### Action item
Nothing in the data may change. Copy all of it exactly.

### Material provided
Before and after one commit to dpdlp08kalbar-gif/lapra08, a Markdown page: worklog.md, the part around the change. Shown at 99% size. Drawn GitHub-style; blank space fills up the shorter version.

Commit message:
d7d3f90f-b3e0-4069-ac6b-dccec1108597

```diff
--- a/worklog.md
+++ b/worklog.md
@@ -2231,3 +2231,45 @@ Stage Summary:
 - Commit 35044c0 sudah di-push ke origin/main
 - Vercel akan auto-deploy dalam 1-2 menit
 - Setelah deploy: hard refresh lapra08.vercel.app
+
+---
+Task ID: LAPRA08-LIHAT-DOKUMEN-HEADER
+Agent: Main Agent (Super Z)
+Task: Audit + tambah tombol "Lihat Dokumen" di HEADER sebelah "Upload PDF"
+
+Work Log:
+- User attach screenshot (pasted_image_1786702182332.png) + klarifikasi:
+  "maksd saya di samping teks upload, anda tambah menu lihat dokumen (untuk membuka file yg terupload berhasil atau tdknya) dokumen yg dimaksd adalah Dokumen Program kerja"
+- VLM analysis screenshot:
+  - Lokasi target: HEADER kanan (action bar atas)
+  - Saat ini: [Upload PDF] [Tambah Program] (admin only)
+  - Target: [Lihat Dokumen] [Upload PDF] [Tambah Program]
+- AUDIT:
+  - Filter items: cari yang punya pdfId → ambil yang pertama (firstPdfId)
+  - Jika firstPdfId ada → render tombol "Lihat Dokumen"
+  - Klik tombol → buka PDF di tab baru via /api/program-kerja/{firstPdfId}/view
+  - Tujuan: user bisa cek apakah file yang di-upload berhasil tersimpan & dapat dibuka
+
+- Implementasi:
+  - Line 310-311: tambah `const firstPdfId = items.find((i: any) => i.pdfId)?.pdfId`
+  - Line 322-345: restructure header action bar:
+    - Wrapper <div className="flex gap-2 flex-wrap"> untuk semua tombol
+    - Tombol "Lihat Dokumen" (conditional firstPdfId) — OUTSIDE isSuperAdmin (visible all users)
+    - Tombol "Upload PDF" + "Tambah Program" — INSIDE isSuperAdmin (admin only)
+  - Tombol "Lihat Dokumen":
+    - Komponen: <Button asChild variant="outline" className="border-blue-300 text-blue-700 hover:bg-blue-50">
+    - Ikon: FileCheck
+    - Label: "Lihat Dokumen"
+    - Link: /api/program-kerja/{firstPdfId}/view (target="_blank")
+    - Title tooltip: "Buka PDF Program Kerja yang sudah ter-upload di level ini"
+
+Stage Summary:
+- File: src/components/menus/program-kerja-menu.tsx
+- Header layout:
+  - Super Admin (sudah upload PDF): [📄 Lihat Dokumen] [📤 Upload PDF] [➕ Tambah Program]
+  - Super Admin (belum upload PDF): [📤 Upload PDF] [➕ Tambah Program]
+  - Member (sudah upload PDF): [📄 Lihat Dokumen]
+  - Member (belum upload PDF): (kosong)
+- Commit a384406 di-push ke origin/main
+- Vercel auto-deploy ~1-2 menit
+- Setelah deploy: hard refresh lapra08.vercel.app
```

### Solution for this problem
Before and after one commit to dpdlp08kalbar-gif/lapra08, a Markdown page: worklog.md, the part around the change. Shown at 99% size. Drawn GitHub-style; blank space fills up the shorter version.

Commit message:
d7d3f90f-b3e0-4069-ac6b-dccec1108597

```diff
--- a/worklog.md
+++ b/worklog.md
@@ -2231,3 +2231,45 @@ Stage Summary:
 - Commit 35044c0 sudah di-push ke origin/main
 - Vercel akan auto-deploy dalam 1-2 menit
 - Setelah deploy: hard refresh lapra08.vercel.app
+
+---
+Task ID: LAPRA08-LIHAT-DOKUMEN-HEADER
+Agent: Main Agent (Super Z)
+Task: Audit + tambah tombol "Lihat Dokumen" di HEADER sebelah "Upload PDF"
+
+Work Log:
+- User attach screenshot (pasted_image_1786702182332.png) + klarifikasi:
+  "maksd saya di samping teks upload, anda tambah menu lihat dokumen (untuk membuka file yg terupload berhasil atau tdknya) dokumen yg dimaksd adalah Dokumen Program kerja"
+- VLM analysis screenshot:
+  - Lokasi target: HEADER kanan (action bar atas)
+  - Saat ini: [Upload PDF] [Tambah Program] (admin only)
+  - Target: [Lihat Dokumen] [Upload PDF] [Tambah Program]
+- AUDIT:
+  - Filter items: cari yang punya pdfId → ambil yang pertama (firstPdfId)
+  - Jika firstPdfId ada → render tombol "Lihat Dokumen"
+  - Klik tombol → buka PDF di tab baru via /api/program-kerja/{firstPdfId}/view
+  - Tujuan: user bisa cek apakah file yang di-upload berhasil tersimpan & dapat dibuka
+
+- Implementasi:
+  - Line 310-311: tambah `const firstPdfId = items.find((i: any) => i.pdfId)?.pdfId`
+  - Line 322-345: restructure header action bar:
+    - Wrapper <div className="flex gap-2 flex-wrap"> untuk semua tombol
+    - Tombol "Lihat Dokumen" (conditional firstPdfId) — OUTSIDE isSuperAdmin (visible all users)
+    - Tombol "Upload PDF" + "Tambah Program" — INSIDE isSuperAdmin (admin only)
+  - Tombol "Lihat Dokumen":
+    - Komponen: <Button asChild variant="outline" className="border-blue-300 text-blue-700 hover:bg-blue-50">
+    - Ikon: FileCheck
+    - Label: "Lihat Dokumen"
+    - Link: /api/program-kerja/{firstPdfId}/view (target="_blank")
+    - Title tooltip: "Buka PDF Program Kerja yang sudah ter-upload di level ini"
+
+Stage Summary:
+- File: src/components/menus/program-kerja-menu.tsx
+- Header layout:
+  - Super Admin (sudah upload PDF): [📄 Lihat Dokumen] [📤 Upload PDF] [➕ Tambah Program]
+  - Super Admin (belum upload PDF): [📤 Upload PDF] [➕ Tambah Program]
+  - Member (sudah upload PDF): [📄 Lihat Dokumen]
+  - Member (belum upload PDF): (kosong)
+- Commit a384406 di-push ke origin/main
+- Vercel auto-deploy ~1-2 menit
+- Setelah deploy: hard refresh lapra08.vercel.app
```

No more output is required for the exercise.